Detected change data
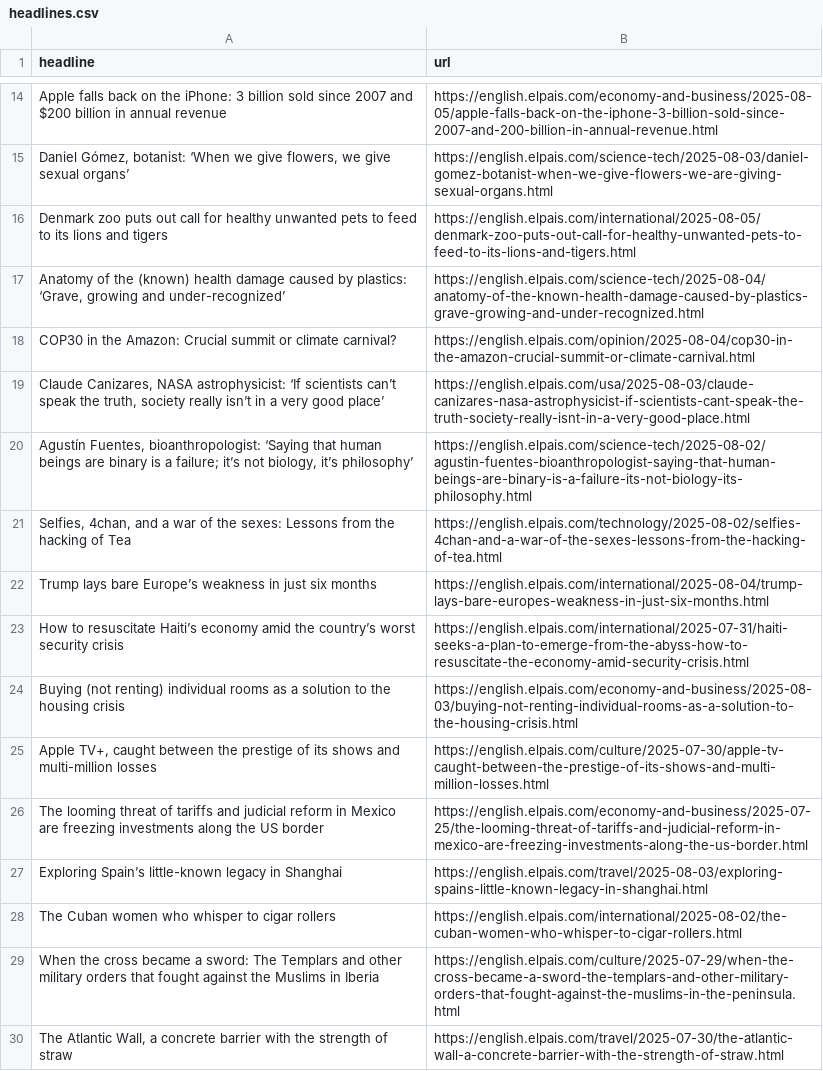
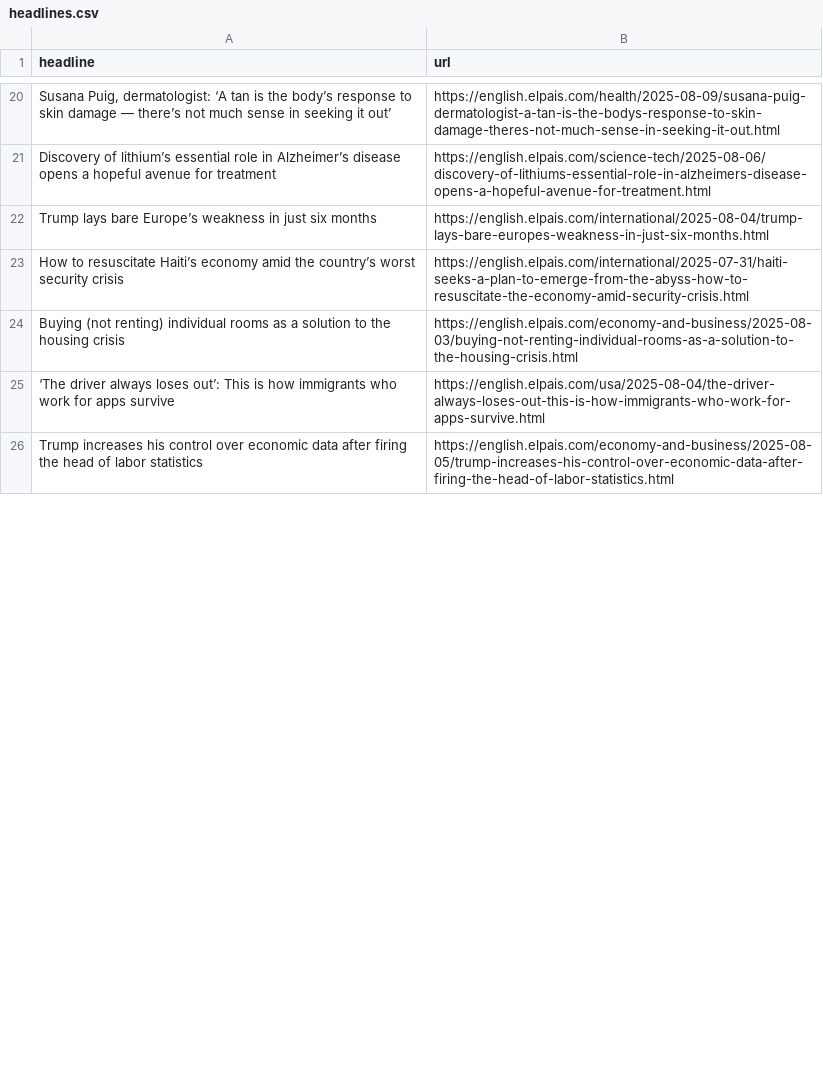
Before and after one commit to dafnikaravola/soma-s-autoscrapper, a CSV file: headlines.csv, drawn as a sheet; only a part is shown, gaps mark what is left out; removed rows and columns are numbered as before the commit, all else as after; the diff covers the shown part only; the diff names each change by its address in the sheet, - before the commit and + after, or states it on an @@ line.

```diff
--- a/headlines.csv
+++ b/headlines.csv
-row 14: Apple falls back on the iPhone: 3 billion sold since 2007 and $200 billion in annual revenue | https://english.elpais.com/economy-and-business/2025-08-05/apple-falls-back-on-the-iphone-3-billion-sold-since-2007-and-200-billion-in-annual-revenue.html
-row 15: Daniel Gómez, botanist: ‘When we give flowers, we give sexual organs’ | https://english.elpais.com/science-tech/2025-08-03/daniel-gomez-botanist-when-we-give-flowers-we-are-giving-sexual-organs.html
-row 16: Denmark zoo puts out call for healthy unwanted pets to feed to its lions and tigers | https://english.elpais.com/international/2025-08-05/denmark-zoo-puts-out-call-for-healthy-unwanted-pets-to-feed-to-its-lions-and-tigers.html
@@ row 17 moved to row 56: Anatomy of the (known) health damage cau… @@
-row 18: COP30 in the Amazon: Crucial summit or climate carnival? | https://english.elpais.com/opinion/2025-08-04/cop30-in-the-amazon-crucial-summit-or-climate-carnival.html
-row 19: Claude Canizares, NASA astrophysicist: ‘If scientists can’t speak the truth, society really isn’t in a very good place’ | https://english.elpais.com/usa/2025-08-03/claude-canizares-nasa-astrophysicist-if-scientists-cant-speak-the-truth-society-really-isnt-in-a-very-good-place.html
@@ row 20 moved to row 39: Agustín Fuentes, bioanthropologist: ‘Say… @@
-row 21: Selfies, 4chan, and a war of the sexes: Lessons from the hacking of Tea | https://english.elpais.com/technology/2025-08-02/selfies-4chan-and-a-war-of-the-sexes-lessons-from-the-hacking-of-tea.html
+row 20: Susana Puig, dermatologist: ‘A tan is the body’s response to skin damage — there’s not much sense in seeking it out’ | https://english.elpais.com/health/2025-08-09/susana-puig-dermatologist-a-tan-is-the-bodys-response-to-skin-damage-theres-not-much-sense-in-seeking-it-out.html
+row 21: Discovery of lithium’s essential role in Alzheimer’s disease opens a hopeful avenue for treatment | https://english.elpais.com/science-tech/2025-08-06/discovery-of-lithiums-essential-role-in-alzheimers-disease-opens-a-hopeful-avenue-for-treatment.html
-row 25: Apple TV+, caught between the prestige of its shows and multi-million losses | https://english.elpais.com/culture/2025-07-30/apple-tv-caught-between-the-prestige-of-its-shows-and-multi-million-losses.html
+row 25: ‘The driver always loses out’: This is how immigrants who work for apps survive | https://english.elpais.com/usa/2025-08-04/the-driver-always-loses-out-this-is-how-immigrants-who-work-for-apps-survive.html
-A26 (headline): The looming threat of tariffs and judicial reform in Mexico are freezing investments along the US border
+A26 (headline): Trump increases his control over economic data after firing the head of labor statistics
-B26 (url): https://english.elpais.com/economy-and-business/2025-07-25/the-looming-threat-of-tariffs-and-judicial-reform-in-mexico-are-freezing-investments-along-the-us-border.html
+B26 (url): https://english.elpais.com/economy-and-business/2025-08-05/trump-increases-his-control-over-economic-data-after-firing-the-head-of-labor-statistics.html
-row 27: Exploring Spain’s little-known legacy in Shanghai | https://english.elpais.com/travel/2025-08-03/exploring-spains-little-known-legacy-in-shanghai.html
-row 28: The Cuban women who whisper to cigar rollers | https://english.elpais.com/international/2025-08-02/the-cuban-women-who-whisper-to-cigar-rollers.html
-row 29: When the cross became a sword: The Templars and other military orders that fought against the Muslims in Iberia | https://english.elpais.com/culture/2025-07-29/when-the-cross-became-a-sword-the-templars-and-other-military-orders-that-fought-against-the-muslims-in-the-peninsula.html
-row 30: The Atlantic Wall, a concrete barrier with the strength of straw | https://english.elpais.com/travel/2025-07-30/the-atlantic-wall-a-concrete-barrier-with-the-strength-of-straw.html
```
Also changed, not shown: 24 added rows, 16 removed rows, 2 moved rows and 2 edited cells elsewhere in this file.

What you have to do
The answer must consist of every line from the entries above that contains "investments".

Task answer
-A26 (headline): The looming threat of tariffs and judicial reform in Mexico are freezing investments along the US border
-B26 (url): https://english.elpais.com/economy-and-business/2025-07-25/the-looming-threat-of-tariffs-and-judicial-reform-in-mexico-are-freezing-investments-along-the-us-border.html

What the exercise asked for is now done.